_Information_.
*-*-*
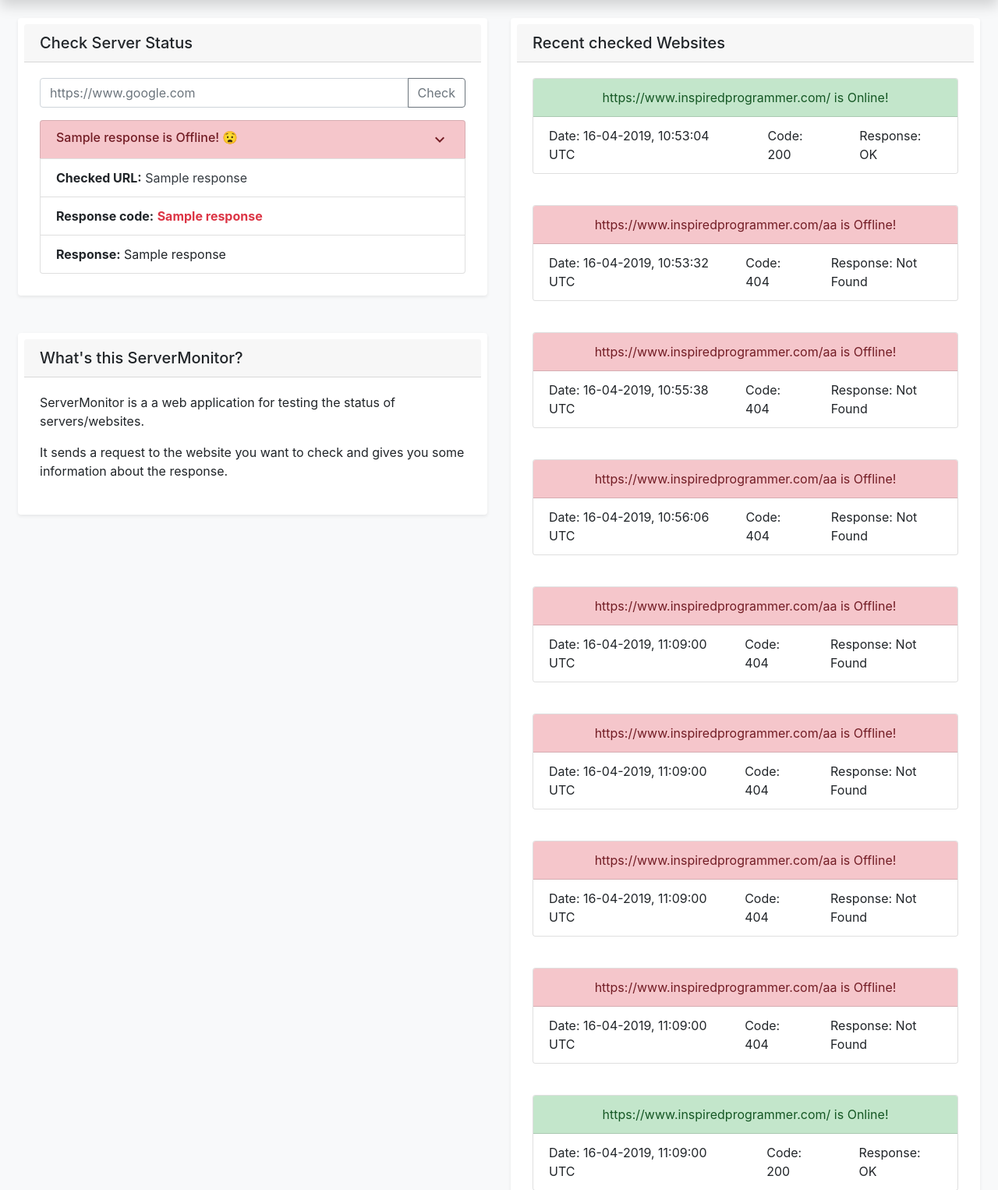
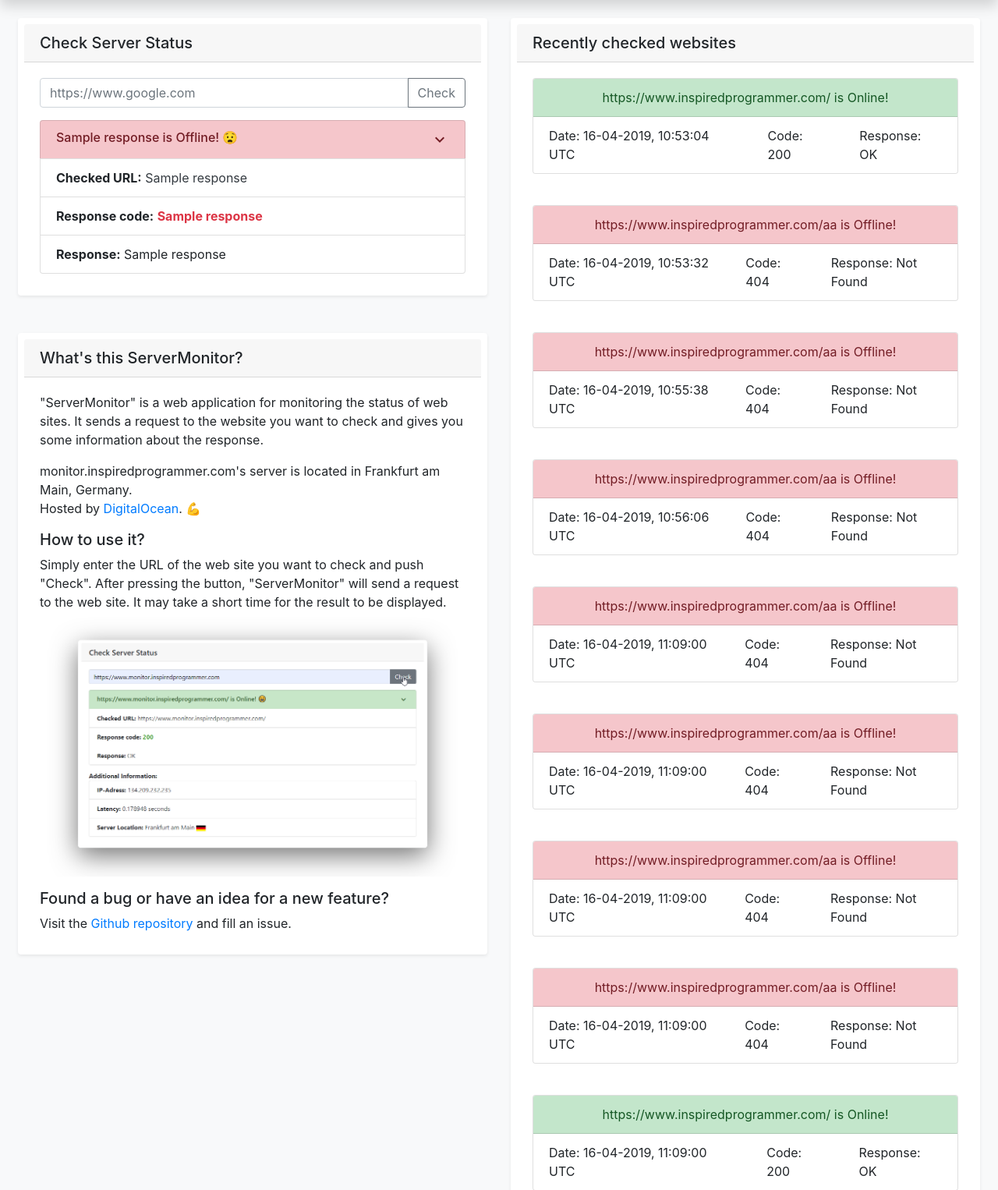
Before and after one commit to hera75113/ServerMonitor, a Flask app: template monitor/templates/index.html in a window 1280 px wide. Shown: the part 56-1582 px from the top of the page at 78% size. Run offline with Flask 2, Linux system fonts and the light colour scheme; data comes from the database, SQL or seed files in the repository; the template is opened without the code that fills it: values that come from a table or form of the project are taken from there, most other values are stand-ins (such as "Sample title", 1, 10 or a date in 2020); some libraries are stand-ins or nearby versions.

Commit message:
Added explanation and monor UI updates

```diff
--- a/monitor/templates/index.html
+++ b/monitor/templates/index.html
@@ -32,7 +32,7 @@
             <ul class="list-group" style="width:auto">
                 <li class="list-group-item"><a class="font-weight-bold">IP-Adress:</a> <a>{{ ip }}</a></li>
                 <li class="list-group-item"><a class="font-weight-bold">Latency:</a> <a>{{ lat }} seconds</a></li>
-                <li class="list-group-item"><a class="font-weight-bold">Server Location:</a> <a>{{ loc }}</a></li>
+                <li class="list-group-item"><a class="font-weight-bold">Server Location:</a> <a>{{ loc[0] }} <img src="{{ loc[1] }}" alt="" width="25" height="15"></a></li>
               </ul>
           </div>
     </div>
@@ -41,16 +41,27 @@
 <div class="container shadow-sm p-2 mb-5 bg-white rounded">
     <h5 class="card-header">What's this ServerMonitor?</h5>
     <div class="card-body">
-      <p>ServerMonitor is a a web application for testing the status of servers/websites.</p>
-      <p>It sends a request to the website you want to check and gives you some information about the response.</p>
+      <a>"ServerMonitor" is a web application for monitoring the status of web sites.</a>
+      <a>It sends a request to the website you want to check and gives you some information about the response.</a>
       <p></p>
+      <a>monitor.inspiredprogrammer.com's server is located in Frankfurt am Main, Germany.</a>
+      <p>Hosted by <a target="_tab" href="https://www.digitalocean.com">DigitalOcean</a>.  💪</p>
+      <p></p>
+      <h5>How to use it?</h5>
+      <a>Simply enter the URL of the web site you want to check and push "Check".</a>
+      <a>After pressing the button, "ServerMonitor" will send a request to the web site.</a>
+      <a>It may take a short time for the result to be displayed.</a>
+      <img src="/static/img/explaining_servermonitor.png" class="img-fluid">
+      <p></p>
+      <h5>Found a bug or have an idea for a new feature?</h5>
+      <a>Visit the <a target="_tab" href="https://github.com/ChristianLutzCL/Website-Monitoring/issues">Github repository</a> and fill an issue.</a>
     </div>
 </div>
 {% endblock %}
 
 {% block leftcol %}
 <div class="container shadow-sm p-2 mb-5 bg-white rounded">
-    <h5 class="card-header">Recent checked Websites</h5>
+    <h5 class="card-header">Recently checked websites</h5>
     {% for query in database_query %}
     <div class="card-body">
         <div class="card" style="width: auto;">
```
*-*-*
_Activity_. When you write out the material above, keep every line exact and drop each picture.

_Exercise result_.
Before and after one commit to hera75113/ServerMonitor, a Flask app: template monitor/templates/index.html in a window 1280 px wide. Shown: the part 56-1582 px from the top of the page at 78% size. Run offline with Flask 2, Linux system fonts and the light colour scheme; data comes from the database, SQL or seed files in the repository; the template is opened without the code that fills it: values that come from a table or form of the project are taken from there, most other values are stand-ins (such as "Sample title", 1, 10 or a date in 2020); some libraries are stand-ins or nearby versions.

Commit message:
Added explanation and monor UI updates

```diff
--- a/monitor/templates/index.html
+++ b/monitor/templates/index.html
@@ -32,7 +32,7 @@
             <ul class="list-group" style="width:auto">
                 <li class="list-group-item"><a class="font-weight-bold">IP-Adress:</a> <a>{{ ip }}</a></li>
                 <li class="list-group-item"><a class="font-weight-bold">Latency:</a> <a>{{ lat }} seconds</a></li>
-                <li class="list-group-item"><a class="font-weight-bold">Server Location:</a> <a>{{ loc }}</a></li>
+                <li class="list-group-item"><a class="font-weight-bold">Server Location:</a> <a>{{ loc[0] }} <img src="{{ loc[1] }}" alt="" width="25" height="15"></a></li>
               </ul>
           </div>
     </div>
@@ -41,16 +41,27 @@
 <div class="container shadow-sm p-2 mb-5 bg-white rounded">
     <h5 class="card-header">What's this ServerMonitor?</h5>
     <div class="card-body">
-      <p>ServerMonitor is a a web application for testing the status of servers/websites.</p>
-      <p>It sends a request to the website you want to check and gives you some information about the response.</p>
+      <a>"ServerMonitor" is a web application for monitoring the status of web sites.</a>
+      <a>It sends a request to the website you want to check and gives you some information about the response.</a>
       <p></p>
+      <a>monitor.inspiredprogrammer.com's server is located in Frankfurt am Main, Germany.</a>
+      <p>Hosted by <a target="_tab" href="https://www.digitalocean.com">DigitalOcean</a>.  💪</p>
+      <p></p>
+      <h5>How to use it?</h5>
+      <a>Simply enter the URL of the web site you want to check and push "Check".</a>
+      <a>After pressing the button, "ServerMonitor" will send a request to the web site.</a>
+      <a>It may take a short time for the result to be displayed.</a>
+      <img src="/static/img/explaining_servermonitor.png" class="img-fluid">
+      <p></p>
+      <h5>Found a bug or have an idea for a new feature?</h5>
+      <a>Visit the <a target="_tab" href="https://github.com/ChristianLutzCL/Website-Monitoring/issues">Github repository</a> and fill an issue.</a>
     </div>
 </div>
 {% endblock %}
 
 {% block leftcol %}
 <div class="container shadow-sm p-2 mb-5 bg-white rounded">
-    <h5 class="card-header">Recent checked Websites</h5>
+    <h5 class="card-header">Recently checked websites</h5>
     {% for query in database_query %}
     <div class="card-body">
         <div class="card" style="width: auto;">
```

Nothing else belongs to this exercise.